Metabolic polymorphisms have long been recognized as important determinants of carcinogen susceptibility and recent efforts have shown that interindividual differences in specific cytochromes P450, acetyltransferases, sulfotransferases and glutathione S-transferases are often disproportionately represented in epidemiological studies between cancer cases and(More)
The metabolic pathways associated with carcinogenic aromatic amines in humans provide an excellent example of polymorphisms that appear to be relevant to human carcinogenesis. In this regard, the N-acetylation of arylamines and the O-acetylation of their N-hydroxy metabolites are catalyzed preferentially by a genetically polymorphic acetyltransferase, high(More)
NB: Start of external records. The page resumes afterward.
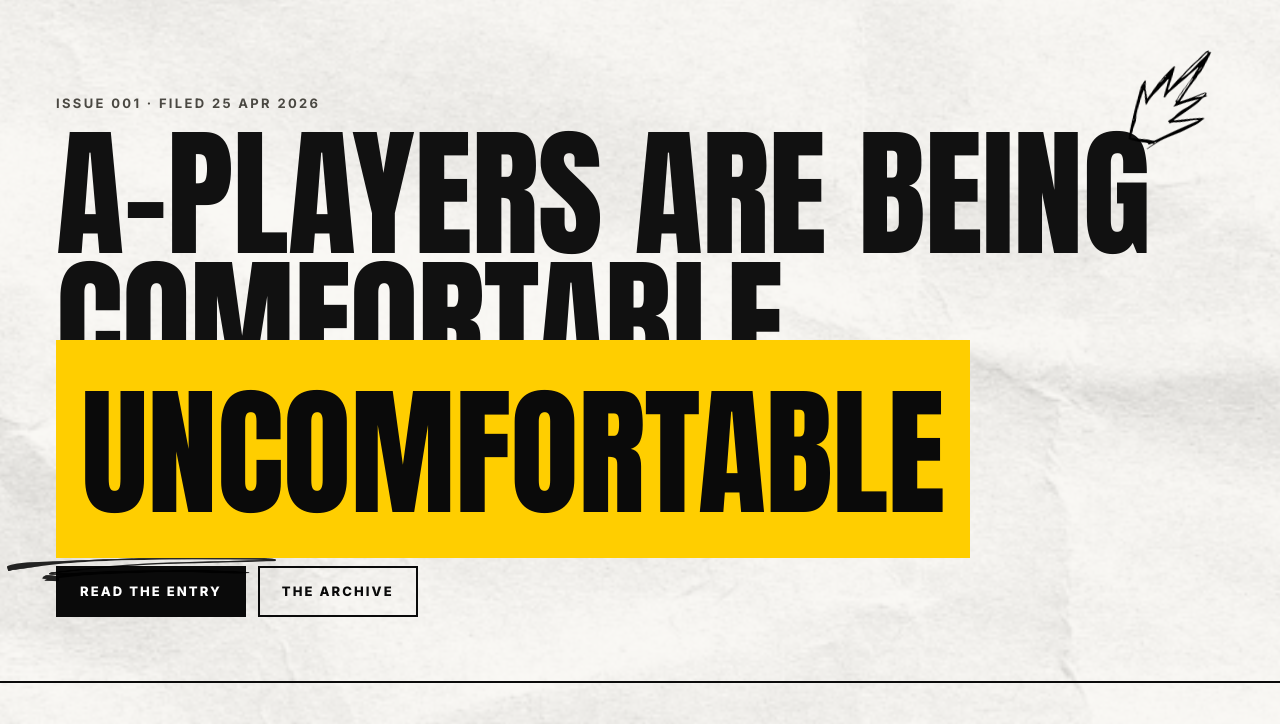
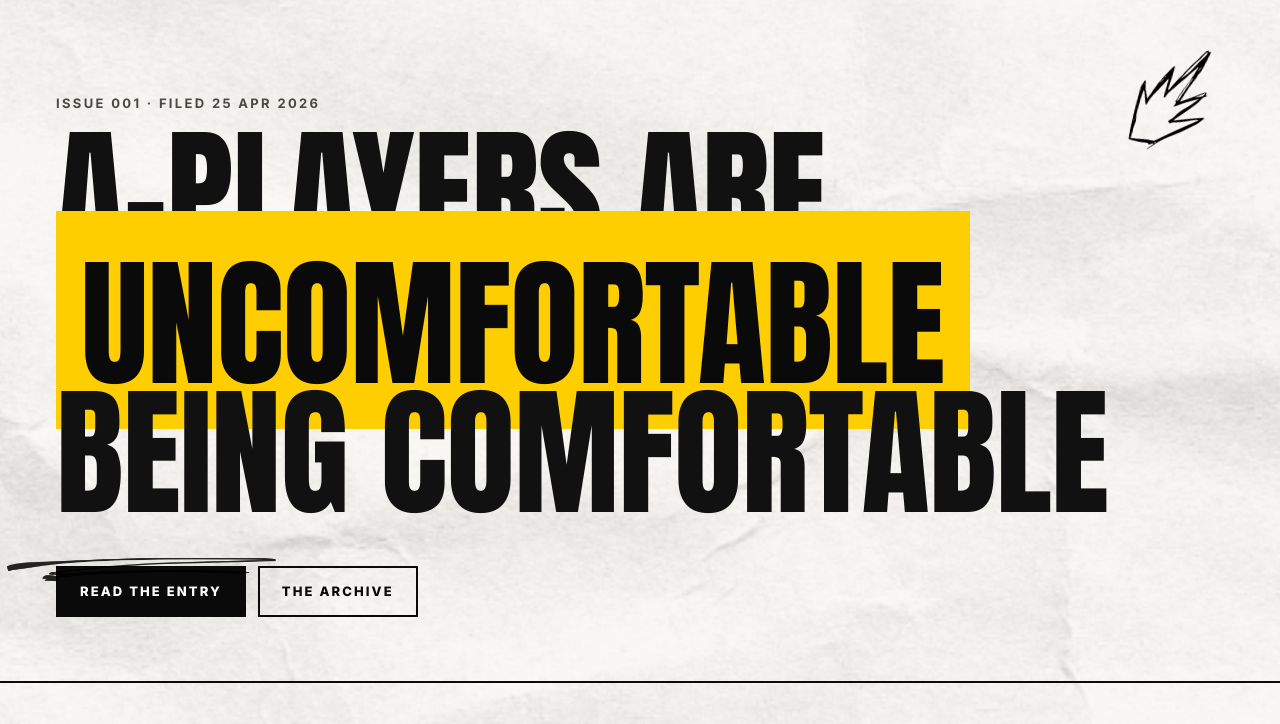
Before and after one commit to awj27/awj, an Astro site: page / in a window 1280 px wide. Shown: the part 76-800 px from the top of the page. Built offline with nearby package versions, Linux system fonts and the light colour scheme; Astro itself is replaced by a stand-in of ours.

Commit message:
fix(home): preserve title order when highlighting 'uncomfortable' in hero

```diff
--- a/src/pages/index.astro
+++ b/src/pages/index.astro
@@ -26,11 +26,14 @@ const issueDate = formatIssueDate(featured.data.modified ?? featured.data.date);
     <div class="site-shell hero__inner">
       <Eyebrow>Issue {String(featured.data.awj_number).padStart(3, '0')} · Filed {issueDate}</Eyebrow>
       <h1 class="hero__title awj-billboard">
-        {featured.data.title.replace(/uncomfortable/i, '')}
-        {featured.data.title.toLowerCase().includes('uncomfortable') && (
-          <Hl>uncomfortable</Hl>
-        )}
-        {!featured.data.title.toLowerCase().includes('uncomfortable') && featured.data.title}
+        {(() => {
+          const t = featured.data.title;
+          const re = /(uncomfortable)/i;
+          const m = t.match(re);
+          if (!m) return t;
+          const idx = m.index!;
+          return [t.slice(0, idx), <Hl>{m[0]}</Hl>, t.slice(idx + m[0].length)];
+        })()}
       </h1>
       <Scribble src="/assets/scribbles/scribble_fire_1.png" rotate={12} top="40px" right="3%" width={120} />
       <Scribble src="/assets/scribbles/underline_black.png" left="0" bottom="-10px" width={280} opacity={0.85} />
```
The food-borne carcinogenic and mutagenic heterocyclic aromatic amines undergo bioactivation to the corresponding N-hydroxy (OH)-arylamines and the subsequent N-glucuronidation of these metabolites is regarded as an important detoxification reaction. In this study, the rates of glucuronidation for the N-OH derivatives of(More)
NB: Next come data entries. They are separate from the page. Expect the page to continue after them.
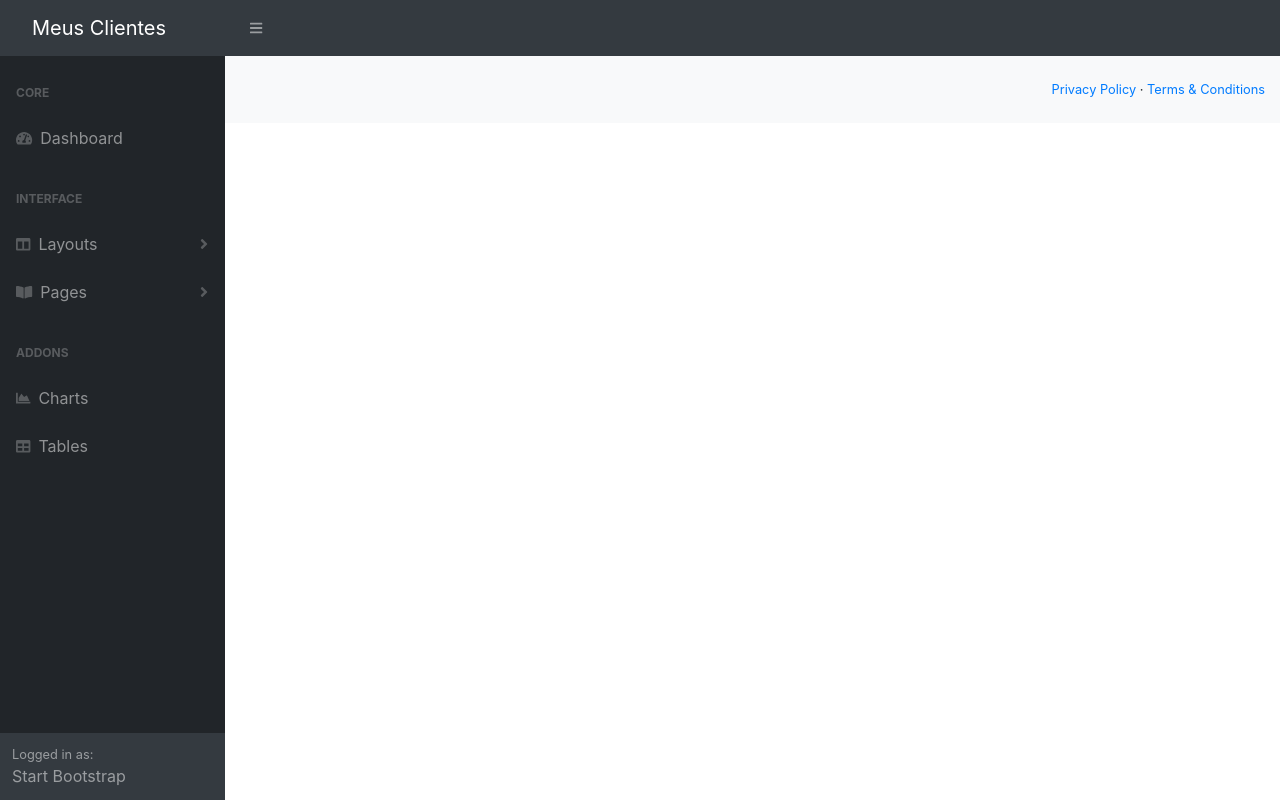
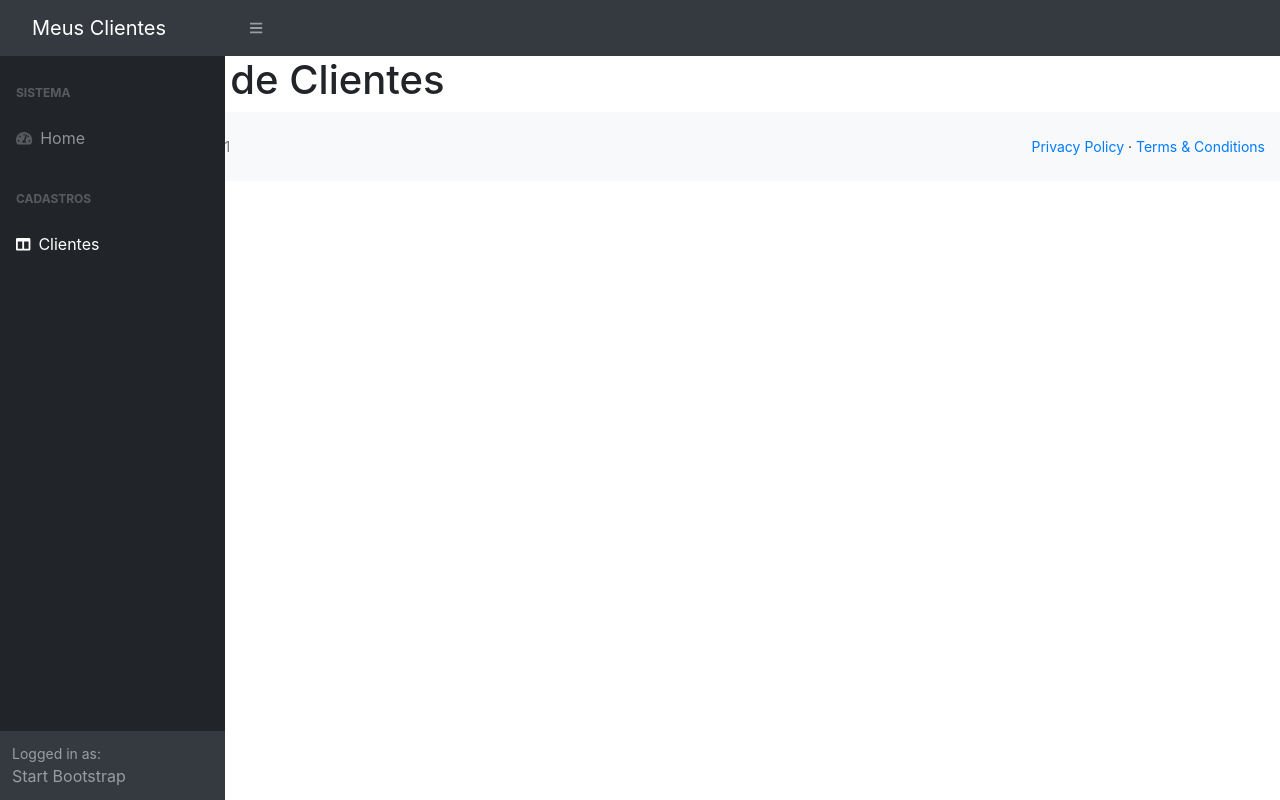
Before and after one commit to eduardotsilva/clientes-app, an Angular app: page /clientes-form in a window 1280 px wide. Before the commit this address led to /. Built offline with nearby package versions, Linux system fonts and the light colour scheme.

Commit message:
54. navegando nas páginas através de routerLinks

```diff
--- a/package.json
+++ b/package.json
@@ -19,7 +19,7 @@
     "@angular/platform-browser": "~7.2.0",
     "@angular/platform-browser-dynamic": "~7.2.0",
     "@angular/router": "~7.2.0",
-    "bootstrap": "^4.3.1",
+    "bootstrap": "^4.6.0",
     "core-js": "^2.5.4",
     "jquery": "^3.6.0",
     "rxjs": "~6.3.3",
--- a/src/app/app.module.ts
+++ b/src/app/app.module.ts
@@ -20,7 +20,8 @@
     BrowserModule,
     AppRoutingModule,
     ClientesModule,
-    TemplateModule
+    TemplateModule,
+    ClientesModule
   ],
   providers: [],
   bootstrap: [AppComponent]
--- a/src/app/clientes/clientes-form/clientes-form.component.html
+++ b/src/app/clientes/clientes-form/clientes-form.component.html
@@ -1,3 +1,2 @@
-<p>
-  clientes-form works!
-</p>
+
+<h1>Formulário de Clientes</h1>
--- a/src/app/clientes/clientes-routing.module.ts
+++ b/src/app/clientes/clientes-routing.module.ts
@@ -1,7 +1,10 @@
 import { NgModule } from '@angular/core';
 import { Routes, RouterModule } from '@angular/router';
+import { ClientesFormComponent } from './clientes-form/clientes-form.component';
 
-const routes: Routes = [];
+const routes: Routes = [
+  {path:'clientes-form', component: ClientesFormComponent}
+];
 
 @NgModule({
   imports: [RouterModule.forChild(routes)],
--- a/src/app/clientes/clientes.module.ts
+++ b/src/app/clientes/clientes.module.ts
@@ -9,6 +9,9 @@
   imports: [
     CommonModule,
     ClientesRoutingModule
+  ],
+  exports:[
+    ClientesFormComponent
   ]
 })
 export class ClientesModule { }
--- a/src/app/template/sidebar/sidebar.component.html
+++ b/src/app/template/sidebar/sidebar.component.html
@@ -2,51 +2,22 @@
   <nav class="sb-sidenav accordion sb-sidenav-dark" id="sidenavAccordion">
     <div class="sb-sidenav-menu">
       <div class="nav">
-                            <div class="sb-sidenav-menu-heading">Core</div>
-                            <a class="nav-link" href="index.html"
-                                ><div class="sb-nav-link-icon"><i class="fas fa-tachometer-alt"></i></div>
-                                Dashboard</a
-                            >
-                            <div class="sb-sidenav-menu-heading">Interface</div>
-                            <a class="nav-link collapsed" href="#" data-toggle="collapse" data-target="#collapseLayouts" aria-expanded="false" aria-controls="collapseLayouts"
-                                ><div class="sb-nav-link-icon"><i class="fas fa-columns"></i></div>
-                                Layouts
-                                <div class="sb-sidenav-collapse-arrow"><i class="fas fa-angle-down"></i></div
-                            ></a>
-                            <div class="collapse" id="collapseLayouts" aria-labelledby="headingOne" data-parent="#sidenavAccordion">
-                                <nav class="sb-sidenav-menu-nested nav"><a class="nav-link" href="layout-static.html">Static Navigation</a><a class="nav-link" href="layout-sidenav-light.html">Light Sidenav</a></nav>
+        <div class="sb-sidenav-menu-heading">Sistema</div>
+        <a class="nav-link" routerLink="/home"
+          ><div class="sb-nav-link-icon">
+            <i class="fas fa-tachometer-alt"></i>
           </div>
-                            <a class="nav-link collapsed" href="#" data-toggle="collapse" data-target="#collapsePages" aria-expanded="false" aria-controls="collapsePages"
-                                ><div class="sb-nav-link-icon"><i class="fas fa-book-open"></i></div>
-                                Pages
-                                <div class="sb-sidenav-collapse-arrow"><i class="fas fa-angle-down"></i></div
-                            ></a>
-                            <div class="collapse" id="collapsePages" aria-labelledby="headingTwo" data-parent="#sidenavAccordion">
-                                <nav class="sb-sidenav-menu-nested nav accordion" id="sidenavAccordionPages">
-                                    <a class="nav-link collapsed" href="#" data-toggle="collapse" data-target="#pagesCollapseAuth" aria-expanded="false" aria-controls="pagesCollapseAuth"
-                                        >Authentication
-                                        <div class="sb-sidenav-collapse-arrow"><i class="fas fa-angle-down"></i></div
-                                    ></a>
-                                    <div class="collapse" id="pagesCollapseAuth" aria-labelledby="headingOne" data-parent="#sidenavAccordionPages">
-                                        <nav class="sb-sidenav-menu-nested nav"><a class="nav-link" href="login.html">Login</a><a class="nav-link" href="register.html">Register</a><a class="nav-link" href="password.html">Forgot Password</a></nav>
+          Home</a>
+        <div class="sb-sidenav-menu-heading">Cadastros</div>
+
+        <a class="nav-link" routerLink="/clientes-form"
+          ><div class="sb-nav-link-icon">
+            <i class="fas fa-columns"></i>
           </div>
-                                    <a class="nav-link collapsed" href="#" data-toggle="collapse" data-target="#pagesCollapseError" aria-expanded="false" aria-controls="pagesCollapseError"
-                                        >Error
-                                        <div class="sb-sidenav-collapse-arrow"><i class="fas fa-angle-down"></i></div
-                                    ></a>
-                                    <div class="collapse" id="pagesCollapseError" aria-labelledby="headingOne" data-parent="#sidenavAccordionPages">
-                                        <nav class="sb-sidenav-menu-nested nav"><a class="nav-link" href="401.html">401 Page</a><a class="nav-link" href="404.html">404 Page</a><a class="nav-link" href="500.html">500 Page</a></nav>
-                                    </div>
-                                </nav>
-                            </div>
-                            <div class="sb-sidenav-menu-heading">Addons</div>
-                            <a class="nav-link" href="charts.html"
-                                ><div class="sb-nav-link-icon"><i class="fas fa-chart-area"></i></div>
-                                Charts</a
-                            ><a class="nav-link" href="tables.html"
-                                ><div class="sb-nav-link-icon"><i class="fas fa-table"></i></div>
-                                Tables</a
-                            >
+          Clientes</a>
+
+
+
       </div>
     </div>
     <div class="sb-sidenav-footer">
--- a/src/app/template/template.module.ts
+++ b/src/app/template/template.module.ts
@@ -2,11 +2,13 @@
 import { CommonModule } from '@angular/common';
 import { NavbarComponent} from './navbar/navbar.component';
 import { SidebarComponent } from './sidebar/sidebar.component'
+import { RouterModule } from '@angular/router';
 
 @NgModule({
   declarations: [NavbarComponent, SidebarComponent],
   imports: [
-    CommonModule
+    CommonModule,
+    RouterModule
   ],
   exports:[
     NavbarComponent,
```
Also changed, not shown: 1 other file (tests, documents, lock files or other folders). Lines whose indentation alone changed are shown as unchanged.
The potent rat colon carcinogen 2-amino-1-methyl-6-phenylimidazo[4,5-b]pyridine (PhIP), unlike other food-borne heterocyclic amines, does not induce tumors in rat liver. This correlates with an extremely low level of PhIP-DNA adducts formed in this tissue, and together these observations suggest that PhIP is efficiently detoxified in the liver. In order to(More)
Coffee drinking has been associated with reduced incidence of colorectal cancer, possibly via chemoprotection/modification of the metabolism of dietary heterocyclic amine carcinogens such as 2-amino-1-methyl-6-phenylimidazo-[4,5-b]pyridine (PhIP) by kahweol and cafestol palmitates (K/C), two components of unfiltered coffee. Using the PhIP-exposed male(More)